EXERCISE: Each line below is to be set down again exactly.

DATA FOR PROCESSING:

=-=-=-=-=

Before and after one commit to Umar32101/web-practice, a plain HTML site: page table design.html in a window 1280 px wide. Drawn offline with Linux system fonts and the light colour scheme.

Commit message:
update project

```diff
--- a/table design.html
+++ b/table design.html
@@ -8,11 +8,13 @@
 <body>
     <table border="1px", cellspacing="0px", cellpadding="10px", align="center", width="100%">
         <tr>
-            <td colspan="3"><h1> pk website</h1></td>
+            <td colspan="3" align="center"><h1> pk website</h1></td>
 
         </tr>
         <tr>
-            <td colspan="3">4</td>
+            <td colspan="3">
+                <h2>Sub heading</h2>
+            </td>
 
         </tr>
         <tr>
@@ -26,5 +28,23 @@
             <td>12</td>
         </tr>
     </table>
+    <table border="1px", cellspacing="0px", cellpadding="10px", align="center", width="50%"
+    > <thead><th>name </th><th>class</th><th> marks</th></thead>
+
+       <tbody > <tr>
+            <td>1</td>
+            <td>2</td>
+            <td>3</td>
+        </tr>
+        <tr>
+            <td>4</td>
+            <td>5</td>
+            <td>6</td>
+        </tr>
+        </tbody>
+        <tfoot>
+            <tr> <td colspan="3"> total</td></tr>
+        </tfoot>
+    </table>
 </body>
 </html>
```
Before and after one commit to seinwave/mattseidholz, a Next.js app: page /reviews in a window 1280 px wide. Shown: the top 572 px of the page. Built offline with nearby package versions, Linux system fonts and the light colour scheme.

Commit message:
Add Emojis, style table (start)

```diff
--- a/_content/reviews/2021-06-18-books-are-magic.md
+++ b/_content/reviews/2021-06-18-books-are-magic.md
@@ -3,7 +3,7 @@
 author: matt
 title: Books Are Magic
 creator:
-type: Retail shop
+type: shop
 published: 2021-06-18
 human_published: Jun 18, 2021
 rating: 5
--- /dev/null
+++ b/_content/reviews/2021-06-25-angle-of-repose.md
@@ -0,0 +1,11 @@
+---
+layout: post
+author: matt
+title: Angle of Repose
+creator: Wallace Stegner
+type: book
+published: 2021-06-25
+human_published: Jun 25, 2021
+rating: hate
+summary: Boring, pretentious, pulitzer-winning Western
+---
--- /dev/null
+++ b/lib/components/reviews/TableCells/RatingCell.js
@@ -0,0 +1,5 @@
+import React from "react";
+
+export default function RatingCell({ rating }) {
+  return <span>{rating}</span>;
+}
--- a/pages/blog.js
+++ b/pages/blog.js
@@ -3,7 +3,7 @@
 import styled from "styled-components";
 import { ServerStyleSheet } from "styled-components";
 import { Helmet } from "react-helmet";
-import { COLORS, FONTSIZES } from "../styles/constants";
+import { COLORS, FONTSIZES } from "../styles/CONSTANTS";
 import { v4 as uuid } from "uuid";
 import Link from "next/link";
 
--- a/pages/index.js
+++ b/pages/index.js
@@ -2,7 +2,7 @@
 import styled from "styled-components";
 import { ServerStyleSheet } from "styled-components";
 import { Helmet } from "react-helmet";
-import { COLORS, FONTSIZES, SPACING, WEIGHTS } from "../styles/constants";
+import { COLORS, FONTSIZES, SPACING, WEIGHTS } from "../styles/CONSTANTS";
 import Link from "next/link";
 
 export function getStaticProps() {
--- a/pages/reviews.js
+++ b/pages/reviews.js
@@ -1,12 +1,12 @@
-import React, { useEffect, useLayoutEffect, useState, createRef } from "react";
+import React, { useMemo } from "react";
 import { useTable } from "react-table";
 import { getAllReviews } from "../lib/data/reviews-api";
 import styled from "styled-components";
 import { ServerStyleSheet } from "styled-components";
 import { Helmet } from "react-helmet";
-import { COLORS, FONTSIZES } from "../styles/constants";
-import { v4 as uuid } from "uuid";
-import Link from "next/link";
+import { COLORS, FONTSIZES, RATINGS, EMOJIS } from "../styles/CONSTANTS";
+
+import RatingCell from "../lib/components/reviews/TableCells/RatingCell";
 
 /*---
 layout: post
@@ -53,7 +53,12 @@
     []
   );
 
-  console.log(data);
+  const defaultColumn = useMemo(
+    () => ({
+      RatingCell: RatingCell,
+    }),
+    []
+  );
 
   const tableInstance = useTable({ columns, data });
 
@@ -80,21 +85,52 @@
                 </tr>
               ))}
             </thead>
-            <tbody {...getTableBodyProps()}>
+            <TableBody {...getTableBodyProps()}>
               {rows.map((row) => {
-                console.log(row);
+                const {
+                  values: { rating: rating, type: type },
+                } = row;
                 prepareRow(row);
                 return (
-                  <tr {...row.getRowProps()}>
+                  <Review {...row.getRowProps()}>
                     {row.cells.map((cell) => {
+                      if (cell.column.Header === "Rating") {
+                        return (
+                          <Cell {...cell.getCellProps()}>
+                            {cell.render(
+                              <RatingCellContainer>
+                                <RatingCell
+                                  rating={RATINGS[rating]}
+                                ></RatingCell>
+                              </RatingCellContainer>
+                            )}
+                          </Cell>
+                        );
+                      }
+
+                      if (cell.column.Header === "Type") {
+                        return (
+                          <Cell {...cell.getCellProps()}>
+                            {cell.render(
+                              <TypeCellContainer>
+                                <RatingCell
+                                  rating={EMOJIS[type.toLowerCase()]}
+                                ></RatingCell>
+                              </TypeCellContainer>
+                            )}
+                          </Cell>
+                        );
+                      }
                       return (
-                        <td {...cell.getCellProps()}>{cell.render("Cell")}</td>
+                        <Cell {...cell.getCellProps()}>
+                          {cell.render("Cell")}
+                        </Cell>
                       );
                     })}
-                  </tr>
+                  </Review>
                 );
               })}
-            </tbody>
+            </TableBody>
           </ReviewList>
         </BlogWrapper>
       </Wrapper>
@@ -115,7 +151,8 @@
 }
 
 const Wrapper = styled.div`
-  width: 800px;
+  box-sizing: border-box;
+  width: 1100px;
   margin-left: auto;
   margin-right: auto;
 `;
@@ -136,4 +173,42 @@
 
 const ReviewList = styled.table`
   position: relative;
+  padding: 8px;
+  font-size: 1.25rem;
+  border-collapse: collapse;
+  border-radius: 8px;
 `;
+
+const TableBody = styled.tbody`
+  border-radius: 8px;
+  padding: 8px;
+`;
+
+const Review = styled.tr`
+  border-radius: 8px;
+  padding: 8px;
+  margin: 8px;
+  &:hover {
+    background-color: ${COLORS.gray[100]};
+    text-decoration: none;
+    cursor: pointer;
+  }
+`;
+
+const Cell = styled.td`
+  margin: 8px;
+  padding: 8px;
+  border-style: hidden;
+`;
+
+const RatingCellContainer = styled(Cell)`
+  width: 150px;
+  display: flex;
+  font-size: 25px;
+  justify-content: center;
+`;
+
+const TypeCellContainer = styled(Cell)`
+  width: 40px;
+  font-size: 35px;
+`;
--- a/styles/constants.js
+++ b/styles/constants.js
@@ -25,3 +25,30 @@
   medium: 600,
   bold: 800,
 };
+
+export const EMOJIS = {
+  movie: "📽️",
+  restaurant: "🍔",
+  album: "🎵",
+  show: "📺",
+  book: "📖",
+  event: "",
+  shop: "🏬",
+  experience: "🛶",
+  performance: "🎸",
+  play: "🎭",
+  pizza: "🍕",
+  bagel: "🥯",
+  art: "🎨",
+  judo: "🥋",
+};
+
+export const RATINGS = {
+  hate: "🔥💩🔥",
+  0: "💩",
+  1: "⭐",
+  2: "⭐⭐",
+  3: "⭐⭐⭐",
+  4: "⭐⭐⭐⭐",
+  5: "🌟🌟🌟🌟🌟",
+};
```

=-=-=-=-=

ANSWER SPACE:
Before and after one commit to Umar32101/web-practice, a plain HTML site: page table design.html in a window 1280 px wide. Drawn offline with Linux system fonts and the light colour scheme.

Commit message:
update project

```diff
--- a/table design.html
+++ b/table design.html
@@ -8,11 +8,13 @@
 <body>
     <table border="1px", cellspacing="0px", cellpadding="10px", align="center", width="100%">
         <tr>
-            <td colspan="3"><h1> pk website</h1></td>
+            <td colspan="3" align="center"><h1> pk website</h1></td>
 
         </tr>
         <tr>
-            <td colspan="3">4</td>
+            <td colspan="3">
+                <h2>Sub heading</h2>
+            </td>
 
         </tr>
         <tr>
@@ -26,5 +28,23 @@
             <td>12</td>
         </tr>
     </table>
+    <table border="1px", cellspacing="0px", cellpadding="10px", align="center", width="50%"
+    > <thead><th>name </th><th>class</th><th> marks</th></thead>
+
+       <tbody > <tr>
+            <td>1</td>
+            <td>2</td>
+            <td>3</td>
+        </tr>
+        <tr>
+            <td>4</td>
+            <td>5</td>
+            <td>6</td>
+        </tr>
+        </tbody>
+        <tfoot>
+            <tr> <td colspan="3"> total</td></tr>
+        </tfoot>
+    </table>
 </body>
 </html>
```
Before and after one commit to seinwave/mattseidholz, a Next.js app: page /reviews in a window 1280 px wide. Shown: the top 572 px of the page. Built offline with nearby package versions, Linux system fonts and the light colour scheme.

Commit message:
Add Emojis, style table (start)

```diff
--- a/_content/reviews/2021-06-18-books-are-magic.md
+++ b/_content/reviews/2021-06-18-books-are-magic.md
@@ -3,7 +3,7 @@
 author: matt
 title: Books Are Magic
 creator:
-type: Retail shop
+type: shop
 published: 2021-06-18
 human_published: Jun 18, 2021
 rating: 5
--- /dev/null
+++ b/_content/reviews/2021-06-25-angle-of-repose.md
@@ -0,0 +1,11 @@
+---
+layout: post
+author: matt
+title: Angle of Repose
+creator: Wallace Stegner
+type: book
+published: 2021-06-25
+human_published: Jun 25, 2021
+rating: hate
+summary: Boring, pretentious, pulitzer-winning Western
+---
--- /dev/null
+++ b/lib/components/reviews/TableCells/RatingCell.js
@@ -0,0 +1,5 @@
+import React from "react";
+
+export default function RatingCell({ rating }) {
+  return <span>{rating}</span>;
+}
--- a/pages/blog.js
+++ b/pages/blog.js
@@ -3,7 +3,7 @@
 import styled from "styled-components";
 import { ServerStyleSheet } from "styled-components";
 import { Helmet } from "react-helmet";
-import { COLORS, FONTSIZES } from "../styles/constants";
+import { COLORS, FONTSIZES } from "../styles/CONSTANTS";
 import { v4 as uuid } from "uuid";
 import Link from "next/link";
 
--- a/pages/index.js
+++ b/pages/index.js
@@ -2,7 +2,7 @@
 import styled from "styled-components";
 import { ServerStyleSheet } from "styled-components";
 import { Helmet } from "react-helmet";
-import { COLORS, FONTSIZES, SPACING, WEIGHTS } from "../styles/constants";
+import { COLORS, FONTSIZES, SPACING, WEIGHTS } from "../styles/CONSTANTS";
 import Link from "next/link";
 
 export function getStaticProps() {
--- a/pages/reviews.js
+++ b/pages/reviews.js
@@ -1,12 +1,12 @@
-import React, { useEffect, useLayoutEffect, useState, createRef } from "react";
+import React, { useMemo } from "react";
 import { useTable } from "react-table";
 import { getAllReviews } from "../lib/data/reviews-api";
 import styled from "styled-components";
 import { ServerStyleSheet } from "styled-components";
 import { Helmet } from "react-helmet";
-import { COLORS, FONTSIZES } from "../styles/constants";
-import { v4 as uuid } from "uuid";
-import Link from "next/link";
+import { COLORS, FONTSIZES, RATINGS, EMOJIS } from "../styles/CONSTANTS";
+
+import RatingCell from "../lib/components/reviews/TableCells/RatingCell";
 
 /*---
 layout: post
@@ -53,7 +53,12 @@
     []
   );
 
-  console.log(data);
+  const defaultColumn = useMemo(
+    () => ({
+      RatingCell: RatingCell,
+    }),
+    []
+  );
 
   const tableInstance = useTable({ columns, data });
 
@@ -80,21 +85,52 @@
                 </tr>
               ))}
             </thead>
-            <tbody {...getTableBodyProps()}>
+            <TableBody {...getTableBodyProps()}>
               {rows.map((row) => {
-                console.log(row);
+                const {
+                  values: { rating: rating, type: type },
+                } = row;
                 prepareRow(row);
                 return (
-                  <tr {...row.getRowProps()}>
+                  <Review {...row.getRowProps()}>
                     {row.cells.map((cell) => {
+                      if (cell.column.Header === "Rating") {
+                        return (
+                          <Cell {...cell.getCellProps()}>
+                            {cell.render(
+                              <RatingCellContainer>
+                                <RatingCell
+                                  rating={RATINGS[rating]}
+                                ></RatingCell>
+                              </RatingCellContainer>
+                            )}
+                          </Cell>
+                        );
+                      }
+
+                      if (cell.column.Header === "Type") {
+                        return (
+                          <Cell {...cell.getCellProps()}>
+                            {cell.render(
+                              <TypeCellContainer>
+                                <RatingCell
+                                  rating={EMOJIS[type.toLowerCase()]}
+                                ></RatingCell>
+                              </TypeCellContainer>
+                            )}
+                          </Cell>
+                        );
+                      }
                       return (
-                        <td {...cell.getCellProps()}>{cell.render("Cell")}</td>
+                        <Cell {...cell.getCellProps()}>
+                          {cell.render("Cell")}
+                        </Cell>
                       );
                     })}
-                  </tr>
+                  </Review>
                 );
               })}
-            </tbody>
+            </TableBody>
           </ReviewList>
         </BlogWrapper>
       </Wrapper>
@@ -115,7 +151,8 @@
 }
 
 const Wrapper = styled.div`
-  width: 800px;
+  box-sizing: border-box;
+  width: 1100px;
   margin-left: auto;
   margin-right: auto;
 `;
@@ -136,4 +173,42 @@
 
 const ReviewList = styled.table`
   position: relative;
+  padding: 8px;
+  font-size: 1.25rem;
+  border-collapse: collapse;
+  border-radius: 8px;
 `;
+
+const TableBody = styled.tbody`
+  border-radius: 8px;
+  padding: 8px;
+`;
+
+const Review = styled.tr`
+  border-radius: 8px;
+  padding: 8px;
+  margin: 8px;
+  &:hover {
+    background-color: ${COLORS.gray[100]};
+    text-decoration: none;
+    cursor: pointer;
+  }
+`;
+
+const Cell = styled.td`
+  margin: 8px;
+  padding: 8px;
+  border-style: hidden;
+`;
+
+const RatingCellContainer = styled(Cell)`
+  width: 150px;
+  display: flex;
+  font-size: 25px;
+  justify-content: center;
+`;
+
+const TypeCellContainer = styled(Cell)`
+  width: 40px;
+  font-size: 35px;
+`;
--- a/styles/constants.js
+++ b/styles/constants.js
@@ -25,3 +25,30 @@
   medium: 600,
   bold: 800,
 };
+
+export const EMOJIS = {
+  movie: "📽️",
+  restaurant: "🍔",
+  album: "🎵",
+  show: "📺",
+  book: "📖",
+  event: "",
+  shop: "🏬",
+  experience: "🛶",
+  performance: "🎸",
+  play: "🎭",
+  pizza: "🍕",
+  bagel: "🥯",
+  art: "🎨",
+  judo: "🥋",
+};
+
+export const RATINGS = {
+  hate: "🔥💩🔥",
+  0: "💩",
+  1: "⭐",
+  2: "⭐⭐",
+  3: "⭐⭐⭐",
+  4: "⭐⭐⭐⭐",
+  5: "🌟🌟🌟🌟🌟",
+};
```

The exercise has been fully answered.